## TASK TO COMPLETE:
The lines below that include the word "version" are to be reported.

(Before-and-after change records)
- - -

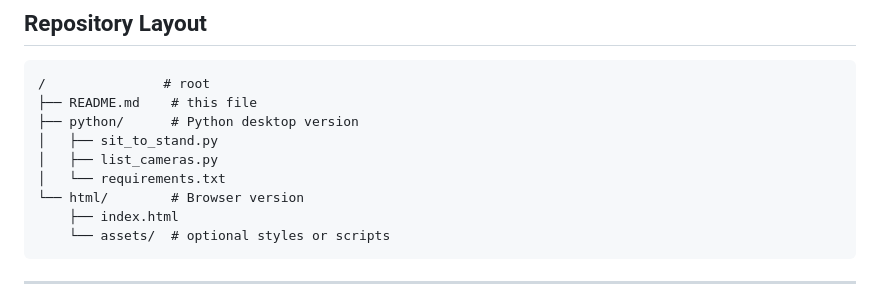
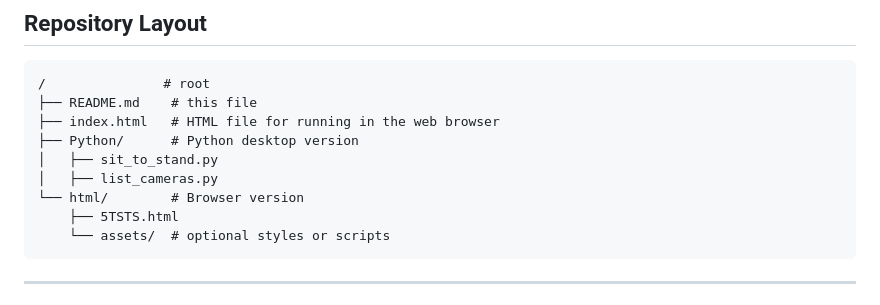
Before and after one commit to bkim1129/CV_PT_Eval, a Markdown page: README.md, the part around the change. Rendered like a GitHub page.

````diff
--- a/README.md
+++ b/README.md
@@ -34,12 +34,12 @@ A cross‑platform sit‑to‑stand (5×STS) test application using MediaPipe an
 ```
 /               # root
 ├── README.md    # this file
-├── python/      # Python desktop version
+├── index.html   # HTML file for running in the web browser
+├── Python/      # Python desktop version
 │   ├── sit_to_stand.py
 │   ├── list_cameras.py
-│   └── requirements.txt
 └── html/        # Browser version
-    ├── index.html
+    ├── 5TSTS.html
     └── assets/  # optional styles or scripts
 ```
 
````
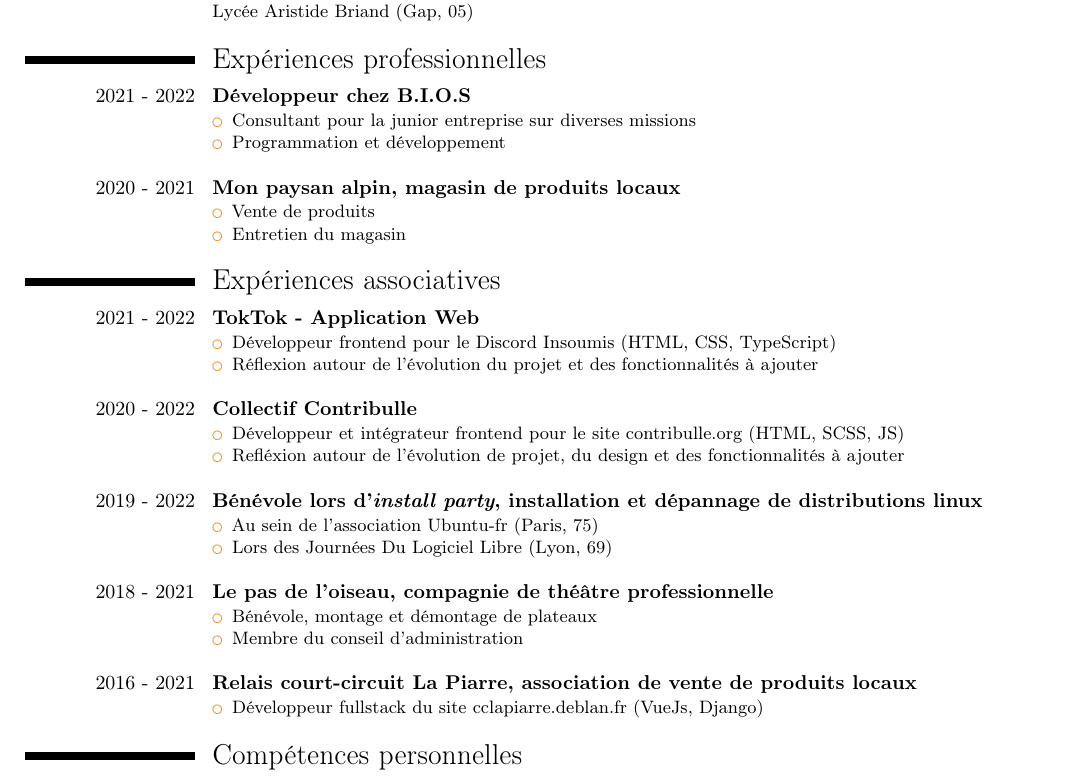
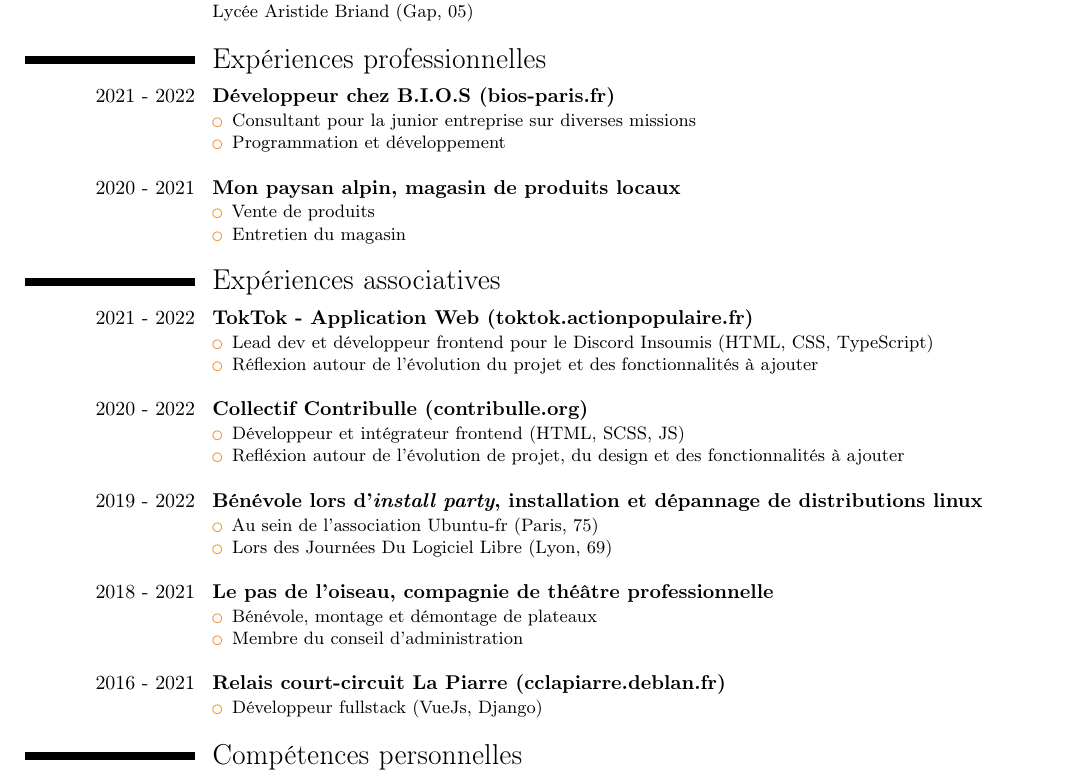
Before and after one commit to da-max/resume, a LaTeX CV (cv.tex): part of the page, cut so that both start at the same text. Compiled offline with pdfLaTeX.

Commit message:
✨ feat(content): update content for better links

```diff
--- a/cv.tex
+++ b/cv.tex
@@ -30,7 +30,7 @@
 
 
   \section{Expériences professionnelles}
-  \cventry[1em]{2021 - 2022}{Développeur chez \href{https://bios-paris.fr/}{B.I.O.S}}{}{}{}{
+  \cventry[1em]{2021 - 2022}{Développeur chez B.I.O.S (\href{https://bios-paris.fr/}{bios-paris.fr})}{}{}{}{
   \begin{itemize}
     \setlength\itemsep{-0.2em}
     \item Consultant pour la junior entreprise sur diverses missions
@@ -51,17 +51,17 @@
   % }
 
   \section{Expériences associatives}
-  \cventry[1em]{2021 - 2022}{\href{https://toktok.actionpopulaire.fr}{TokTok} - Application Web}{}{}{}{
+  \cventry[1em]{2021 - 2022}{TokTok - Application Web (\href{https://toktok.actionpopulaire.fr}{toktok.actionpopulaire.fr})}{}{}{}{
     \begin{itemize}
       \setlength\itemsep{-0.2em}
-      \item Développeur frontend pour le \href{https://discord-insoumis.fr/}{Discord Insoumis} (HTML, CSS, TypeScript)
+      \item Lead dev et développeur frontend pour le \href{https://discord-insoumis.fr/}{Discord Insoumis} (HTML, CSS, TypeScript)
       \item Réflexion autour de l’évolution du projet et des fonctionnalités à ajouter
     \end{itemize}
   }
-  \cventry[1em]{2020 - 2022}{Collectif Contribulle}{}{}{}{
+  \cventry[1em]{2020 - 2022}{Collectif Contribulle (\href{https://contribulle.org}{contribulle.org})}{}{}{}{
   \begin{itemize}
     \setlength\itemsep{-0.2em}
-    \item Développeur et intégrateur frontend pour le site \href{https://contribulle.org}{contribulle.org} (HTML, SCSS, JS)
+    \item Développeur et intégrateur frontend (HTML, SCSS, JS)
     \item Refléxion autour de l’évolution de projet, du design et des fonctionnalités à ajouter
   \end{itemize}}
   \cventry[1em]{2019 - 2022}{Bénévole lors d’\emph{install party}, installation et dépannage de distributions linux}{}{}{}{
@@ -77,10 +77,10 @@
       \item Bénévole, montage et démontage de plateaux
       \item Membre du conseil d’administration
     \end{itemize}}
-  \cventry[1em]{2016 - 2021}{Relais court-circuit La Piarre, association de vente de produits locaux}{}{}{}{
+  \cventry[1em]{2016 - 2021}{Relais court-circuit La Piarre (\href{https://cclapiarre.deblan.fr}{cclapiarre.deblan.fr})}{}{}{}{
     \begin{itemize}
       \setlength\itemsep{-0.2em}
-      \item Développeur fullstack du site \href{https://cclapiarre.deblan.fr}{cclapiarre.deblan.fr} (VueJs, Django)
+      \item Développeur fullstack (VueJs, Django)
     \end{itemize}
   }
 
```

- - -

## TASK RESPONSE:
-├── python/      # Python desktop version
+├── Python/      # Python desktop version
 └── html/        # Browser version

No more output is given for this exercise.